Work order. Your answer must be every line below, repeated exactly.

Stored items.
● ● ● ●

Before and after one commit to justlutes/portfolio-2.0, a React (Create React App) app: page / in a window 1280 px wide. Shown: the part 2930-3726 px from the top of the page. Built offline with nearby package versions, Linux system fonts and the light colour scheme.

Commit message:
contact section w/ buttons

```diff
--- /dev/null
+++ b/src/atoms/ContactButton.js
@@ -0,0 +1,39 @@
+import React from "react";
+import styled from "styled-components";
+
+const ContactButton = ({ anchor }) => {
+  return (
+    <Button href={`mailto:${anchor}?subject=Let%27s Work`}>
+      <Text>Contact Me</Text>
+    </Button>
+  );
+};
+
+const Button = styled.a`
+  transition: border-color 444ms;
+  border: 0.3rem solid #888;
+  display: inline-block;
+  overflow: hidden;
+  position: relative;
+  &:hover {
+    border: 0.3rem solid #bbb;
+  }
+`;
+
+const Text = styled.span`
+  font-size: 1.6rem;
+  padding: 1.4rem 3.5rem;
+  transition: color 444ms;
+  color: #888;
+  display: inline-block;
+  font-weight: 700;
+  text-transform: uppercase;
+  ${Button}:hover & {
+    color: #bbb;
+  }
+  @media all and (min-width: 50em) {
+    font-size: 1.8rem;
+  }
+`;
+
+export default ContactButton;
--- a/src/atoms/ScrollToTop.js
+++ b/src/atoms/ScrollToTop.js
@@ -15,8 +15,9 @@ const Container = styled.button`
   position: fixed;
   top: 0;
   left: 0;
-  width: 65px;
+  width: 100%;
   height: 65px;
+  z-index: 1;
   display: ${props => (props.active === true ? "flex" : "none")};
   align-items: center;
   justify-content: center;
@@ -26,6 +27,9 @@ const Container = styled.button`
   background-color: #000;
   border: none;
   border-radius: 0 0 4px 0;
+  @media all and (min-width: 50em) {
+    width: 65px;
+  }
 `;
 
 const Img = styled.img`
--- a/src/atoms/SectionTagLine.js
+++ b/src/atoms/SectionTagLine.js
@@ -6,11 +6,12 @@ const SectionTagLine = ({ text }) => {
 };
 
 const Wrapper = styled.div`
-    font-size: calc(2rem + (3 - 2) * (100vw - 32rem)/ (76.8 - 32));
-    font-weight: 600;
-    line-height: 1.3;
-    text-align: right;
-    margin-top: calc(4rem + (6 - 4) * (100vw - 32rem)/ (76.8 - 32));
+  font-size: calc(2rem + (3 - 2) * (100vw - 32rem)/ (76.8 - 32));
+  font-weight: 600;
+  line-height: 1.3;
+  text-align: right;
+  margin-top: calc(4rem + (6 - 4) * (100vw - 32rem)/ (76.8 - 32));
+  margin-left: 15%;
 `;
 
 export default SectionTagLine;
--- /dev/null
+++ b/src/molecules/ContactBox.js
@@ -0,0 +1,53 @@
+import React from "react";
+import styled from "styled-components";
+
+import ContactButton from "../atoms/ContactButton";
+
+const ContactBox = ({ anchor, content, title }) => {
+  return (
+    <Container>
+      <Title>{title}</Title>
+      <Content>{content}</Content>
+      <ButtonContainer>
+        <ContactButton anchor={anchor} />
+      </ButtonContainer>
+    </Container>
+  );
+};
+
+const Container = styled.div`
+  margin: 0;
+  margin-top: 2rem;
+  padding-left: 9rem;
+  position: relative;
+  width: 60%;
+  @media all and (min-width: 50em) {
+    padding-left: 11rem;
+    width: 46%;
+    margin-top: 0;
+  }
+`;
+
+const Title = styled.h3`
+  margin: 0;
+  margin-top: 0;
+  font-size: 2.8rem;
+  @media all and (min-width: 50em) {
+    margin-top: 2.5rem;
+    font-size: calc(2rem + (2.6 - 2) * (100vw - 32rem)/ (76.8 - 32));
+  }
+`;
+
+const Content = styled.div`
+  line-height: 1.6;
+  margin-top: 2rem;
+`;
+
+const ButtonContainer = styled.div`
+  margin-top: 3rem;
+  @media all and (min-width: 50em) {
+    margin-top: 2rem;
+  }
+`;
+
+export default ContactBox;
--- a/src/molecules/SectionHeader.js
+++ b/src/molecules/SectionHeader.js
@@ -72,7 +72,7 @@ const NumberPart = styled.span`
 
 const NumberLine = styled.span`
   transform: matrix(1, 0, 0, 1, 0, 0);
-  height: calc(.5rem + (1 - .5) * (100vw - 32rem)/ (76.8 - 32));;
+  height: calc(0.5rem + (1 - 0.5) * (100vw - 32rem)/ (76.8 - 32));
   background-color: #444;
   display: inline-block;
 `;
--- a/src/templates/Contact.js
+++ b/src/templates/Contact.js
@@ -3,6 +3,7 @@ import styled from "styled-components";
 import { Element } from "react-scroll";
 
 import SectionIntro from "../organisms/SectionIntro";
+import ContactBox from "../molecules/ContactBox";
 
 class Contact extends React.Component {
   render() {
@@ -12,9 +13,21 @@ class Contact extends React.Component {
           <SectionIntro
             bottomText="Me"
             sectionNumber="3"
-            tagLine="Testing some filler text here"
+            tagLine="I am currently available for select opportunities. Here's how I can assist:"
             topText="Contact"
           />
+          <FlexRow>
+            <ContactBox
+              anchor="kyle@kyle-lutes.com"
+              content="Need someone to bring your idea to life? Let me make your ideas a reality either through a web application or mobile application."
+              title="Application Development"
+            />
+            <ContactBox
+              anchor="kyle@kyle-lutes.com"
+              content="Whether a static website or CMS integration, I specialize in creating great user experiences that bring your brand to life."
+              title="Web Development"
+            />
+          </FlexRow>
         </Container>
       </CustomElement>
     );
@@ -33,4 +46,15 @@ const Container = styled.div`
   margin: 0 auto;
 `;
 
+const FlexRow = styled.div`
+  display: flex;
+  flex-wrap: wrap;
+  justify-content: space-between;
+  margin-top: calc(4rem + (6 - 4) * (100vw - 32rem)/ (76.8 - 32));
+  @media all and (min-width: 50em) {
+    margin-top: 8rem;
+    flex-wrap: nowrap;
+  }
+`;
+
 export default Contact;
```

● ● ● ●

Solution below.
Before and after one commit to justlutes/portfolio-2.0, a React (Create React App) app: page / in a window 1280 px wide. Shown: the part 2930-3726 px from the top of the page. Built offline with nearby package versions, Linux system fonts and the light colour scheme.

Commit message:
contact section w/ buttons

```diff
--- /dev/null
+++ b/src/atoms/ContactButton.js
@@ -0,0 +1,39 @@
+import React from "react";
+import styled from "styled-components";
+
+const ContactButton = ({ anchor }) => {
+  return (
+    <Button href={`mailto:${anchor}?subject=Let%27s Work`}>
+      <Text>Contact Me</Text>
+    </Button>
+  );
+};
+
+const Button = styled.a`
+  transition: border-color 444ms;
+  border: 0.3rem solid #888;
+  display: inline-block;
+  overflow: hidden;
+  position: relative;
+  &:hover {
+    border: 0.3rem solid #bbb;
+  }
+`;
+
+const Text = styled.span`
+  font-size: 1.6rem;
+  padding: 1.4rem 3.5rem;
+  transition: color 444ms;
+  color: #888;
+  display: inline-block;
+  font-weight: 700;
+  text-transform: uppercase;
+  ${Button}:hover & {
+    color: #bbb;
+  }
+  @media all and (min-width: 50em) {
+    font-size: 1.8rem;
+  }
+`;
+
+export default ContactButton;
--- a/src/atoms/ScrollToTop.js
+++ b/src/atoms/ScrollToTop.js
@@ -15,8 +15,9 @@ const Container = styled.button`
   position: fixed;
   top: 0;
   left: 0;
-  width: 65px;
+  width: 100%;
   height: 65px;
+  z-index: 1;
   display: ${props => (props.active === true ? "flex" : "none")};
   align-items: center;
   justify-content: center;
@@ -26,6 +27,9 @@ const Container = styled.button`
   background-color: #000;
   border: none;
   border-radius: 0 0 4px 0;
+  @media all and (min-width: 50em) {
+    width: 65px;
+  }
 `;
 
 const Img = styled.img`
--- a/src/atoms/SectionTagLine.js
+++ b/src/atoms/SectionTagLine.js
@@ -6,11 +6,12 @@ const SectionTagLine = ({ text }) => {
 };
 
 const Wrapper = styled.div`
-    font-size: calc(2rem + (3 - 2) * (100vw - 32rem)/ (76.8 - 32));
-    font-weight: 600;
-    line-height: 1.3;
-    text-align: right;
-    margin-top: calc(4rem + (6 - 4) * (100vw - 32rem)/ (76.8 - 32));
+  font-size: calc(2rem + (3 - 2) * (100vw - 32rem)/ (76.8 - 32));
+  font-weight: 600;
+  line-height: 1.3;
+  text-align: right;
+  margin-top: calc(4rem + (6 - 4) * (100vw - 32rem)/ (76.8 - 32));
+  margin-left: 15%;
 `;
 
 export default SectionTagLine;
--- /dev/null
+++ b/src/molecules/ContactBox.js
@@ -0,0 +1,53 @@
+import React from "react";
+import styled from "styled-components";
+
+import ContactButton from "../atoms/ContactButton";
+
+const ContactBox = ({ anchor, content, title }) => {
+  return (
+    <Container>
+      <Title>{title}</Title>
+      <Content>{content}</Content>
+      <ButtonContainer>
+        <ContactButton anchor={anchor} />
+      </ButtonContainer>
+    </Container>
+  );
+};
+
+const Container = styled.div`
+  margin: 0;
+  margin-top: 2rem;
+  padding-left: 9rem;
+  position: relative;
+  width: 60%;
+  @media all and (min-width: 50em) {
+    padding-left: 11rem;
+    width: 46%;
+    margin-top: 0;
+  }
+`;
+
+const Title = styled.h3`
+  margin: 0;
+  margin-top: 0;
+  font-size: 2.8rem;
+  @media all and (min-width: 50em) {
+    margin-top: 2.5rem;
+    font-size: calc(2rem + (2.6 - 2) * (100vw - 32rem)/ (76.8 - 32));
+  }
+`;
+
+const Content = styled.div`
+  line-height: 1.6;
+  margin-top: 2rem;
+`;
+
+const ButtonContainer = styled.div`
+  margin-top: 3rem;
+  @media all and (min-width: 50em) {
+    margin-top: 2rem;
+  }
+`;
+
+export default ContactBox;
--- a/src/molecules/SectionHeader.js
+++ b/src/molecules/SectionHeader.js
@@ -72,7 +72,7 @@ const NumberPart = styled.span`
 
 const NumberLine = styled.span`
   transform: matrix(1, 0, 0, 1, 0, 0);
-  height: calc(.5rem + (1 - .5) * (100vw - 32rem)/ (76.8 - 32));;
+  height: calc(0.5rem + (1 - 0.5) * (100vw - 32rem)/ (76.8 - 32));
   background-color: #444;
   display: inline-block;
 `;
--- a/src/templates/Contact.js
+++ b/src/templates/Contact.js
@@ -3,6 +3,7 @@ import styled from "styled-components";
 import { Element } from "react-scroll";
 
 import SectionIntro from "../organisms/SectionIntro";
+import ContactBox from "../molecules/ContactBox";
 
 class Contact extends React.Component {
   render() {
@@ -12,9 +13,21 @@ class Contact extends React.Component {
           <SectionIntro
             bottomText="Me"
             sectionNumber="3"
-            tagLine="Testing some filler text here"
+            tagLine="I am currently available for select opportunities. Here's how I can assist:"
             topText="Contact"
           />
+          <FlexRow>
+            <ContactBox
+              anchor="kyle@kyle-lutes.com"
+              content="Need someone to bring your idea to life? Let me make your ideas a reality either through a web application or mobile application."
+              title="Application Development"
+            />
+            <ContactBox
+              anchor="kyle@kyle-lutes.com"
+              content="Whether a static website or CMS integration, I specialize in creating great user experiences that bring your brand to life."
+              title="Web Development"
+            />
+          </FlexRow>
         </Container>
       </CustomElement>
     );
@@ -33,4 +46,15 @@ const Container = styled.div`
   margin: 0 auto;
 `;
 
+const FlexRow = styled.div`
+  display: flex;
+  flex-wrap: wrap;
+  justify-content: space-between;
+  margin-top: calc(4rem + (6 - 4) * (100vw - 32rem)/ (76.8 - 32));
+  @media all and (min-width: 50em) {
+    margin-top: 8rem;
+    flex-wrap: nowrap;
+  }
+`;
+
 export default Contact;
```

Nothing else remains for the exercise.